As international demand for rocklobsters grows and the world’s supply of rocklobster stock declines, research with the potential to maximise the quality of rocklobsters and improve the value of a catch is attracting significant interest. Being able to assess the condition of the rocklobster with non-destructive techniques is important, as animals are shipped and sold live for high prices.

They are also extremely valuable alive as broodstock to produce larvae for potential farming.

Consumer demand is particularly strong in countries such as China and India where high-status ‘party food’ such as rocklobster is increasingly popular in the growing middle and upper classes.

According to Cedric Simon, the Australian seafood industry is well managed and the quality of seafood product remains high.

The rocklobster market is worth an estimated $400 million in Australia, with about 80 per cent of the catch exported to Hong Kong and China.

Most rocklobsters are caught in the wild and kept in live holding facilities while rocklobster exporters wait for the best sale price.

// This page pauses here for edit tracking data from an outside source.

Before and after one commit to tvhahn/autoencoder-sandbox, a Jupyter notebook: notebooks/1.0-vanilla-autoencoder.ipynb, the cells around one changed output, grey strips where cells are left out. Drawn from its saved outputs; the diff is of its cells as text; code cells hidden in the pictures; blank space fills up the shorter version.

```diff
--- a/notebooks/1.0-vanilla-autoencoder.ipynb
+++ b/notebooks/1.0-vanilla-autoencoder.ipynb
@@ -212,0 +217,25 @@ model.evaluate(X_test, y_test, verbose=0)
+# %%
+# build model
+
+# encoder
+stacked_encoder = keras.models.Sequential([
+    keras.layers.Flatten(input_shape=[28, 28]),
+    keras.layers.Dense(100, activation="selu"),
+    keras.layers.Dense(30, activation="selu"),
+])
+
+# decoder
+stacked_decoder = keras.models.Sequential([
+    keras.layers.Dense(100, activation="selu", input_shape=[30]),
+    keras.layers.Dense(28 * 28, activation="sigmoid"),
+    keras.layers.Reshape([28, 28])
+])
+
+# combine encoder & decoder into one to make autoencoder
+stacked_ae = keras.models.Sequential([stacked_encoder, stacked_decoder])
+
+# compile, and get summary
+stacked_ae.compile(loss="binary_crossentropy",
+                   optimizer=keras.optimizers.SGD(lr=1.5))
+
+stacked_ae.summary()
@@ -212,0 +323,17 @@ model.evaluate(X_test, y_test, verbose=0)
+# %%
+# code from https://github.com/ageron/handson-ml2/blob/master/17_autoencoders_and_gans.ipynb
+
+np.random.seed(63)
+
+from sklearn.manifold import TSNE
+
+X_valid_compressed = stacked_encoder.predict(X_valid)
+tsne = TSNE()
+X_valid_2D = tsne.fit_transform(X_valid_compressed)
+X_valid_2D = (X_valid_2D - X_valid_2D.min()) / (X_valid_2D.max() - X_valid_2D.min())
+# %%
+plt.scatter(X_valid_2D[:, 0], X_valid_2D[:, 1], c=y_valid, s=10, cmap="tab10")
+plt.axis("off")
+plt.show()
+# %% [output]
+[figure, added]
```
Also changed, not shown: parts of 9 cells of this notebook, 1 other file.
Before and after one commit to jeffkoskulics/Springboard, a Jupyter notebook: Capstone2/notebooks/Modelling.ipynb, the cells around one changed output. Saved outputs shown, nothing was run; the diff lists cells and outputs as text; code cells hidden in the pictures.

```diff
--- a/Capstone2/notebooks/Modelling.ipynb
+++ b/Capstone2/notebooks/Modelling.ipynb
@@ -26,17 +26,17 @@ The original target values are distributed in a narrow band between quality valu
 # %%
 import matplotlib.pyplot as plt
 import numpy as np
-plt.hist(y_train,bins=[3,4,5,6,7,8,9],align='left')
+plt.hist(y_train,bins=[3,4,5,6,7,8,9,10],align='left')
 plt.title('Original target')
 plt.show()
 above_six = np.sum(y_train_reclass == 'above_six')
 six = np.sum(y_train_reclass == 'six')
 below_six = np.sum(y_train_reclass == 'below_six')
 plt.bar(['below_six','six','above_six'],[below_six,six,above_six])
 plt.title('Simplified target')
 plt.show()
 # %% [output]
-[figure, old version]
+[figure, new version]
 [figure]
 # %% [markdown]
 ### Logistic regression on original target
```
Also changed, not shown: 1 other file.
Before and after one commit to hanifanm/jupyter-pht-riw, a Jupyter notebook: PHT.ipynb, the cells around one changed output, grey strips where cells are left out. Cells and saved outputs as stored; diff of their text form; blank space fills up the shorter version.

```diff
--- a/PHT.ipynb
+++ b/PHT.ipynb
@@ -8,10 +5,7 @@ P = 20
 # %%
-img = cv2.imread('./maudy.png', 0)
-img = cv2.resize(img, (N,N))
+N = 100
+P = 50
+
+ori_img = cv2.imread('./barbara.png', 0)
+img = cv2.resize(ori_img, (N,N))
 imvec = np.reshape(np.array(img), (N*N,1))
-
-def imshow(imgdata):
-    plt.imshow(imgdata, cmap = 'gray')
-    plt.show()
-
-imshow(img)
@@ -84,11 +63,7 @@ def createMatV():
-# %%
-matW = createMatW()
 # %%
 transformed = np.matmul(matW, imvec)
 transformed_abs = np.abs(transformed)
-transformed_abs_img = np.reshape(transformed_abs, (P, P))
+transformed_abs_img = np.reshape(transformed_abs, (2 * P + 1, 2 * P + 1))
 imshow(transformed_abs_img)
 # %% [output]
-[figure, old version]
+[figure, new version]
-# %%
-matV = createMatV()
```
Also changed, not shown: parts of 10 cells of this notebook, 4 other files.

While kept in those facilities and during shipping to destination countries, stress and reduced food consumption can cause rocklobsters to lose condition and even die, which can affect the price of the whole batch.

Cedric Simon’s research is expected to benefit the rocklobster fishing and aquaculture industries by leading to new techniques to quickly assess the nutritional status of the animals, knowledge that can be used to maintain their condition in live holding facilities and during shipping.

He hopes the research will also contribute to new methods to grow low-condition rocklobsters to market size. Rocklobsters that would have been rejected could instead be ‘fattened up’ in captivity to reach the optimal colour and nutritional status to attract the best market price.

Improving the quality and appeal of rocklobsters’ diets in culture has been an interest of Cedric Simon since he completed his PhD on the topic of developing formulated diets for Southern Rocklobster juveniles in New Zealand.

“We still haven’t found a perfect formulated diet for rocklobsters and they don’t grow as well in culture as they do in the wild,” Cedric Simon says.

Along with the development of effective culture systems and conditions suitable for both the larvae and juvenile rocklobsters to grow, improvements in formulated diets could contribute to the development of large-scale commercial farming of rocklobsters.

“It’s a huge area of growth, once you crack that, you have answered the million-dollar question,” Cedric Simon says. However, he cautions that research is in its early stages and there is still much work to be done.

His 12-month project will conclude after he travels to Canada later this year to modify the technology he has been using to suit Australian conditions. Eventually, he hopes the technology will be incorporated into affordable handheld devices for direct and easy use on boats or at live holding facilities. It may also be applicable to other crustacean species.

The technology may also have broader applications. For example, it could be used to monitor the impact of global warming and other external factors on the health and feeding status of rocklobster populations in different oceans.

Cedric Simon’s project was funded by the FRDC as the winner of the 2012 Science and Innovation Award for Young People in Agriculture, Fisheries and Forestry. He received additional funding for the project as the winner of the Minister for Agriculture, Fisheries and Forestry’s Award, announced at the same time. 

More information

Cedric Simon, 03 6227 7299
cedric.simon@utas.edu.au